Looking at the entries, say how many lines contain the string "basis". Offer nothing besides the number.
Given information Block Start
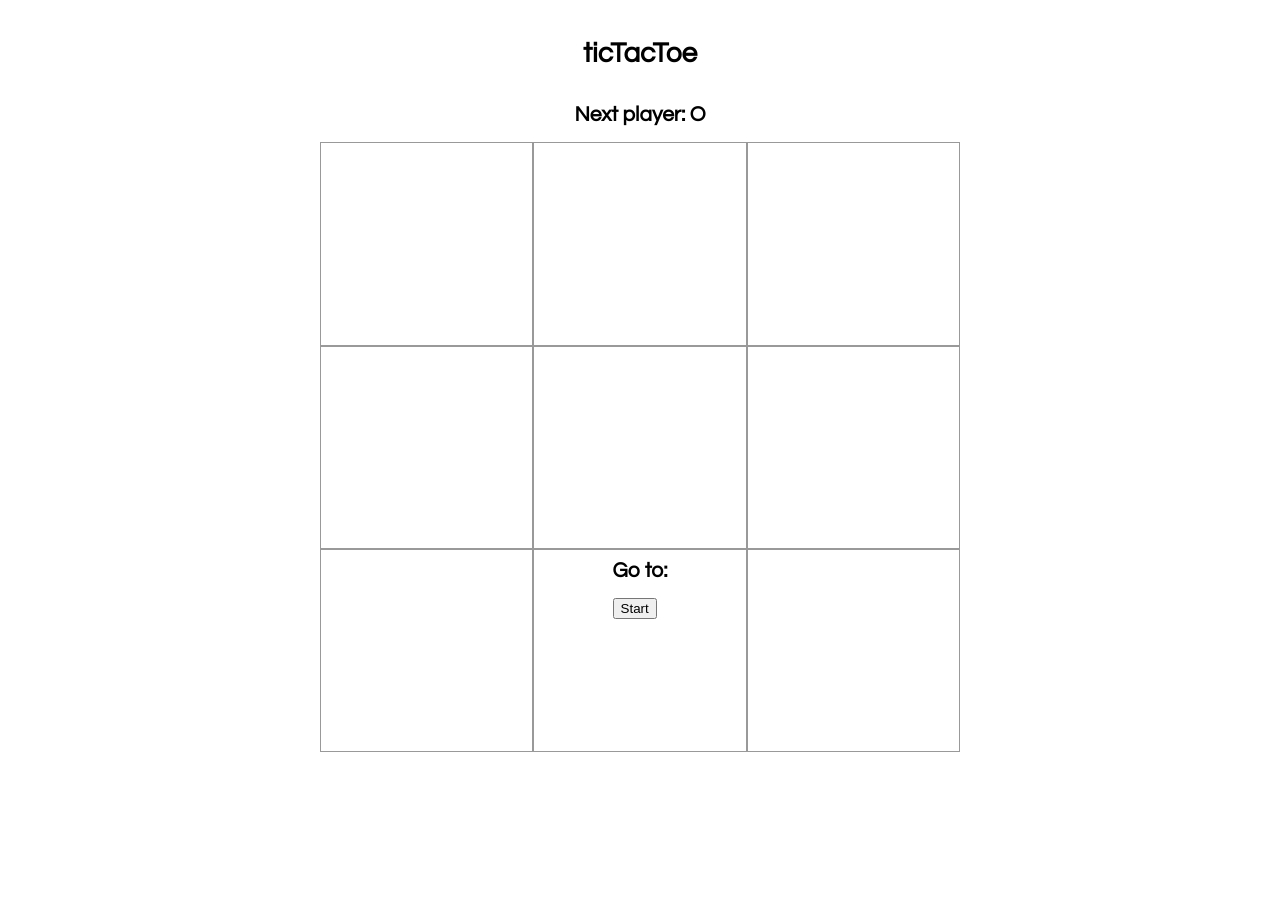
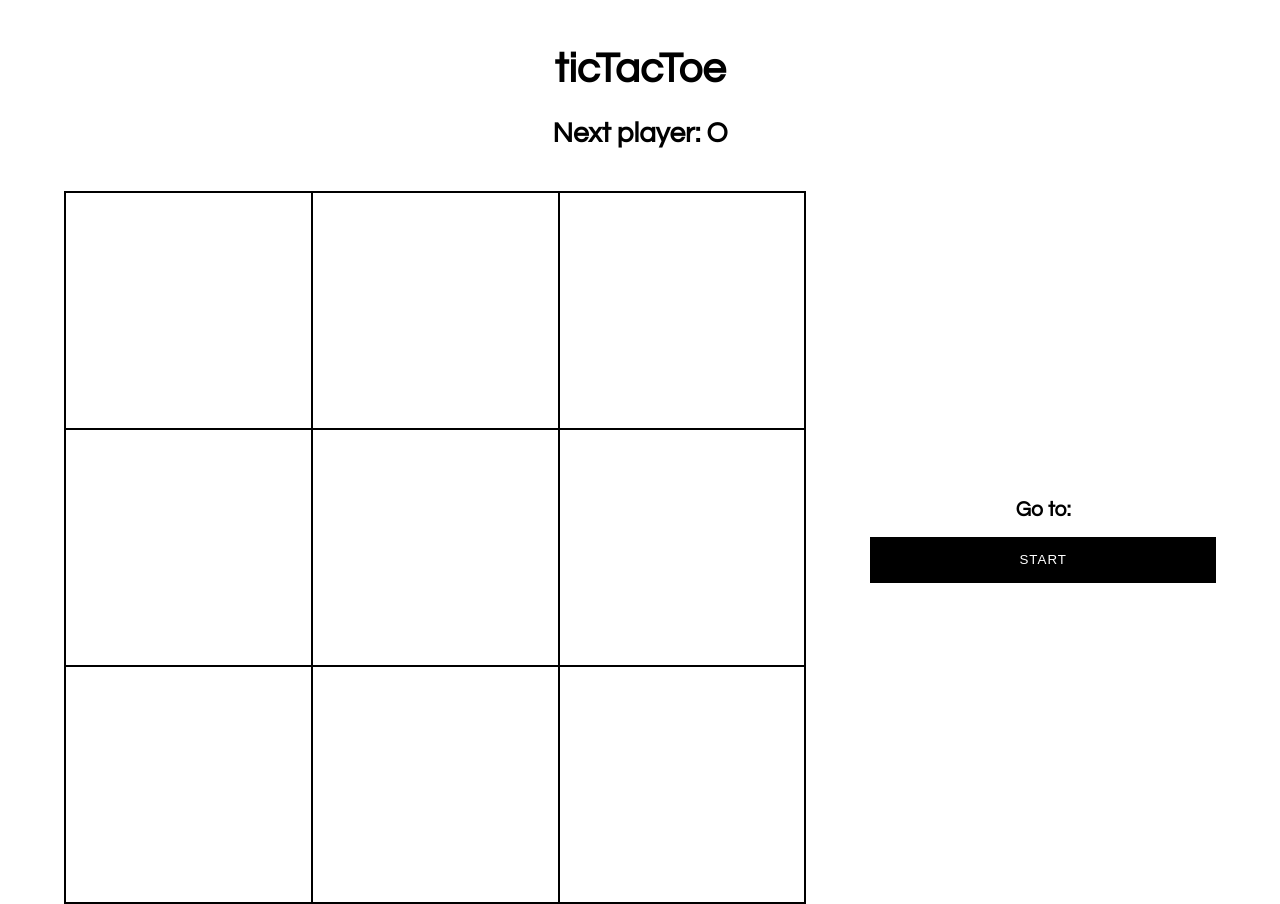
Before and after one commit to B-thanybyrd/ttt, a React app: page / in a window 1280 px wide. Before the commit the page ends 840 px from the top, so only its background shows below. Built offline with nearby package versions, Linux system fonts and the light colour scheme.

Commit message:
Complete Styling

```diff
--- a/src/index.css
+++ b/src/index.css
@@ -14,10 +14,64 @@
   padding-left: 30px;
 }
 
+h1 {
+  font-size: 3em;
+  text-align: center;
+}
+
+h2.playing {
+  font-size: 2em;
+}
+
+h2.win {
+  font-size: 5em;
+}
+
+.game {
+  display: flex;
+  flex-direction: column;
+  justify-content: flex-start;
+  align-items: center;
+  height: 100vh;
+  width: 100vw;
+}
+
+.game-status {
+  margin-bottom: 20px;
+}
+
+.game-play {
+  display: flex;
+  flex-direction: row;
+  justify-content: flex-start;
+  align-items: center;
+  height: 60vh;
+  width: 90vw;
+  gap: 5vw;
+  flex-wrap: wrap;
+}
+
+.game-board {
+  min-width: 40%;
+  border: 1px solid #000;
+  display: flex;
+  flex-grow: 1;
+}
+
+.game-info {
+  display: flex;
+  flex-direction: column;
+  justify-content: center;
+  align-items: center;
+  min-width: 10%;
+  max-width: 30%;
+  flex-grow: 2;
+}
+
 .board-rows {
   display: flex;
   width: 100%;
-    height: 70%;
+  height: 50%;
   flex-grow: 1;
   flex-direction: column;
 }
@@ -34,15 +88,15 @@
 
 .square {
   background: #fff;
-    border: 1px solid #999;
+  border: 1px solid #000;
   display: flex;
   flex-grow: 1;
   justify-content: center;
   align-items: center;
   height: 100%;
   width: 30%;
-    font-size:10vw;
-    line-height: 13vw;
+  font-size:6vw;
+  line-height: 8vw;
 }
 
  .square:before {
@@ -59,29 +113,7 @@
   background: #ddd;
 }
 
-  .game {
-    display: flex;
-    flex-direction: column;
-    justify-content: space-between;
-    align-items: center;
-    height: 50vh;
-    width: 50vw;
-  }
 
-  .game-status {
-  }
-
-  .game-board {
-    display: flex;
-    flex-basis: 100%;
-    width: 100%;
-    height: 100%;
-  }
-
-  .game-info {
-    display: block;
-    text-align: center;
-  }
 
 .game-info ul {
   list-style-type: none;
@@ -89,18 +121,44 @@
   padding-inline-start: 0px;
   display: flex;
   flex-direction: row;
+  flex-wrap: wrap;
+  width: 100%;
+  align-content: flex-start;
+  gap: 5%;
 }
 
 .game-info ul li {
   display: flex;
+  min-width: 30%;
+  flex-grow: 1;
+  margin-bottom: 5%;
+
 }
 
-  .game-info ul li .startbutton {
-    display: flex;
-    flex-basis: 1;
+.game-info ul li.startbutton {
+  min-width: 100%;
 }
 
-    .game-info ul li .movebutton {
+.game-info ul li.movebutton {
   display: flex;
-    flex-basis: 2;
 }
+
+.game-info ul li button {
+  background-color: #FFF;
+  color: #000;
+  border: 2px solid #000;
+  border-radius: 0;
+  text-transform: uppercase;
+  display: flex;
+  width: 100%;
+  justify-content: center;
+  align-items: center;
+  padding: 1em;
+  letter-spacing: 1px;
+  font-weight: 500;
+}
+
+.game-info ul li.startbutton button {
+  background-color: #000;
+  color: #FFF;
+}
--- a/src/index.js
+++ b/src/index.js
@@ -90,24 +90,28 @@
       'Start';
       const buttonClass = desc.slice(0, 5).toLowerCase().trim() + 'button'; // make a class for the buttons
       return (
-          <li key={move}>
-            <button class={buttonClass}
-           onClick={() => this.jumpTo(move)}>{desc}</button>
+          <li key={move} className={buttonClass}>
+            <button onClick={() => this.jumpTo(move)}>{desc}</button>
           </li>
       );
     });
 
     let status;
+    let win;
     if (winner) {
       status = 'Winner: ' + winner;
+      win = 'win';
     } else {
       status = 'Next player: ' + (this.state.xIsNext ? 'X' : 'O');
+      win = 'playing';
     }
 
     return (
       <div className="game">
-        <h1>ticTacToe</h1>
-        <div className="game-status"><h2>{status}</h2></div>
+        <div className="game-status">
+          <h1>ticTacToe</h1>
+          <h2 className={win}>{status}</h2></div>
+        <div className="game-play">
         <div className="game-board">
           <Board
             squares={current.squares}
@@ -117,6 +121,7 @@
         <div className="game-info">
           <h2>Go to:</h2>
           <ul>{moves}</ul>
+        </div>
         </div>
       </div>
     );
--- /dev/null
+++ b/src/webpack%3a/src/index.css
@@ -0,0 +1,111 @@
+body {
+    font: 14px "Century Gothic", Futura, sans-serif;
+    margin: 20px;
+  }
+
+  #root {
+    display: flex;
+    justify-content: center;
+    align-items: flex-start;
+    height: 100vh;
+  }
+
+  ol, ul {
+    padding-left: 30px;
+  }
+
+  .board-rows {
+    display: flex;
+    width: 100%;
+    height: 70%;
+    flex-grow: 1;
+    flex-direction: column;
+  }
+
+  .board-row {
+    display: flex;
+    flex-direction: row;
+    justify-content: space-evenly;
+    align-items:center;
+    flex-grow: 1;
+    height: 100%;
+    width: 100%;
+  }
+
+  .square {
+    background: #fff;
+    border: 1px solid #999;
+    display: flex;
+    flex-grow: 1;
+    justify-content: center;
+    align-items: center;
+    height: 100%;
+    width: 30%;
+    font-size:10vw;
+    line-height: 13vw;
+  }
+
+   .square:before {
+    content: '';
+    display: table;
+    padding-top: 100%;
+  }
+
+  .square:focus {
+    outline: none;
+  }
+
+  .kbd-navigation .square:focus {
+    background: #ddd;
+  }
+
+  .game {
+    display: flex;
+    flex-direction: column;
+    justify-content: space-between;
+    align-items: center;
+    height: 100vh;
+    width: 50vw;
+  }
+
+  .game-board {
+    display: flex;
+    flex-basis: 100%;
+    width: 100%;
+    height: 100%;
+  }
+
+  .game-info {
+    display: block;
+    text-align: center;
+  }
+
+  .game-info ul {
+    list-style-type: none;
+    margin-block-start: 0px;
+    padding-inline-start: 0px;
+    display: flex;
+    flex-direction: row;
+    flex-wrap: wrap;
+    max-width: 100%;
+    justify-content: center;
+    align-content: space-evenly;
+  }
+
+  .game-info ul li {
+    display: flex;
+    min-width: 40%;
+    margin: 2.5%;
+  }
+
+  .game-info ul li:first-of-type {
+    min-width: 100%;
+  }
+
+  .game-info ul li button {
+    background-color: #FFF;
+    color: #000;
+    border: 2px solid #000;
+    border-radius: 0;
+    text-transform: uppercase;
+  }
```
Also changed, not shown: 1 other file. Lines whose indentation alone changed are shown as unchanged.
Given information Block End
Given information Block Start
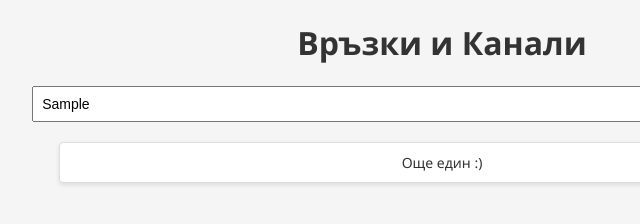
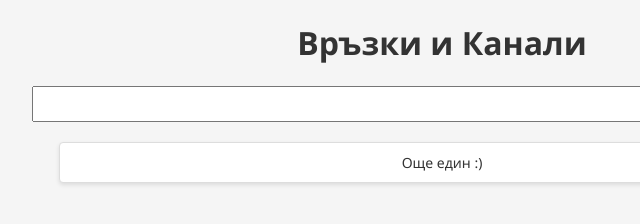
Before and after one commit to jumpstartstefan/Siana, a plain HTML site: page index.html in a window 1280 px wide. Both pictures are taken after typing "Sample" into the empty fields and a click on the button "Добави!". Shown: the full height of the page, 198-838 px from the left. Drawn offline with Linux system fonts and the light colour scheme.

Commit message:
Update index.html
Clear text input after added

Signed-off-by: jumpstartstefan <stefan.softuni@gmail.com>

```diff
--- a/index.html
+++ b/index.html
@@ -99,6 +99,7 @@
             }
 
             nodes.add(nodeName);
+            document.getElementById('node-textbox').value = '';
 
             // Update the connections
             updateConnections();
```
Given information Block End
The completed task.
4